Is Myeloperoxidase a Key Component in the ROS-Induced Vascular Damage Related to Nephropathy in Type 2 Diabetes?
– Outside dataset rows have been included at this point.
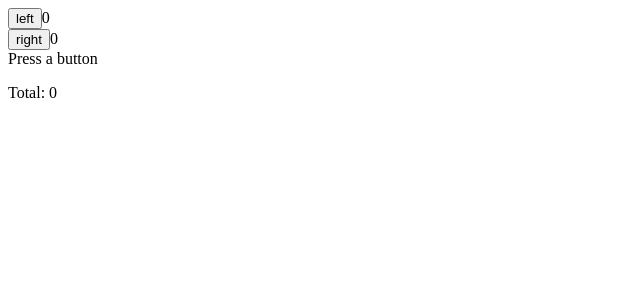
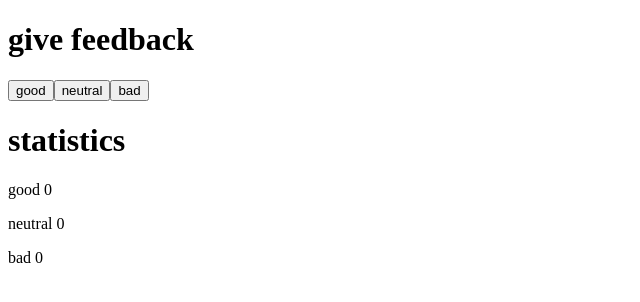
Before and after one commit to ehandresen/fullstackopen, a React (Vite) app in the folder part01/unicafe/: page / in a window 1280 px wide. Shown: the top 302 px of the page, without its empty margins (0-640 px from the left). Built offline with nearby package versions, Linux system fonts and the light colour scheme.

Commit message:
exercise 1.6

```diff
--- a/part01/unicafe/src/App.jsx
+++ b/part01/unicafe/src/App.jsx
@@ -1,36 +1,42 @@
 import { useState } from 'react';
 
 const App = () => {
-  const [counter, setCounter] = useState(0);
-  console.log('rendering with counter value', counter);
-
-  const increaseByOne = () => {
-    console.log('increasing, value before', counter);
-    setCounter(counter + 1);
-  };
-
-  const decreaseByOne = () => {
-    console.log('decreasing, value before', counter);
-    setCounter(counter - 1);
-  };
-
-  const setToZero = () => {
-    console.log('resetting to zero, value before', counter);
-    setCounter(0);
-  };
+  const [good, setGood] = useState(0);
+  const [neutral, setNeutral] = useState(0);
+  const [bad, setBad] = useState(0);
 
   return (
     <div>
-      <Display counter={counter} />
-      <Button onClick={increaseByOne} text="plus" />
-      <Button onClick={decreaseByOne} text="minus" />
-      <Button onClick={setToZero} text="zero" />
+      <Title title="give feedback" />
+      <Button handleClick={() => setGood(good + 1)} text="good" />
+      <Button handleClick={() => setNeutral(neutral + 1)} text="neutral" />
+      <Button handleClick={() => setBad(bad + 1)} text="bad" />
+      <Title title="statistics" />
+      <Display value={good} text="good" />
+      <Display value={neutral} text="neutral" />
+      <Display value={bad} text="bad" />
     </div>
   );
 };
 
-const Display = ({ counter }) => <div>{counter}</div>;
+// TITLE
+const Title = (props) => <h1>{props.title}</h1>;
 
-const Button = ({ onClick, text }) => <button onClick={onClick}>{text}</button>;
+// BUTTON
+const Button = (props) => {
+  return <button onClick={props.handleClick}>{props.text}</button>;
+};
+
+// DISPLAY
+const Display = (props) => {
+  console.log('Display prop:', props);
+  const { value, text } = props;
+
+  return (
+    <p>
+      {text} {value}
+    </p>
+  );
+};
 
 export default App;
--- a/part01/unicafe/src/complexState/LeftRight.jsx
+++ b/part01/unicafe/src/complexState/LeftRight.jsx
@@ -23,7 +23,7 @@ const LeftRight = () => {
       <Button click={left} onClick={handleLeftClick} text="left" />
       <Button click={right} onClick={handleRightClick} text="right" />
       <History allClicks={allClicks} />
-      <p>Total: {total}</p>
+      <p>Total clicks: {total}</p>
     </div>
   );
 };
--- a/part01/unicafe/src/main.jsx
+++ b/part01/unicafe/src/main.jsx
@@ -1,5 +1,4 @@
 import ReactDOM from 'react-dom/client';
 import App from './App.jsx';
-import LeftRight from './complexState/LeftRight.jsx';
 
-ReactDOM.createRoot(document.getElementById('root')).render(<LeftRight />);
+ReactDOM.createRoot(document.getElementById('root')).render(<App />);
```
Also changed, not shown: part01/unicafe/src/functionsThatReturnaFunction/Test.jsx (added, +28 -0 lines).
AbstractIt is still unclear whether microvascular complications of type 2 diabetes correlate with leukocyte-endothelium interactions and/or myeloperoxidase (MPO) levels. In the present study, we found that serum levels of glucose, the rate of ROS and MPO concentration were higher in type 2 diabetic patients. Patients with nephropathy (39.6%) presented higher MPO levels that correlate positively with the albumin/creatinine ratio (r=0.59, p<0.05). In addition, nephropatic patients showed increased leukocyte-endothelium interactions due to an undermining of polymorphonuclear leukocytes (PMN) rolling velocity and increased rolling flux and adhesion, which was accompanied by a rise in levels of the proinflammatory cytokine tumour necrosis factor alpha (TNFα) and the adhesion molecule E-selectin. Furthermore, MPO levels were positively correlated with PMN rolling flux (r=0.855, p<0.01) and adhesion (r=0.682, p<0.05). Our results lead to the hypothesis that type 2 diabetes induces oxidative stress and an increase in MPO levels and leukocyte-endothelium interactions, and that these effects correlate with the development of nephropathy. Antioxid. Redox Signal. 19, 1452–1458.
Bibliographic reference
Antioxidants & Redox Signaling Vol. 19 Issue 13: pp. 1452-1458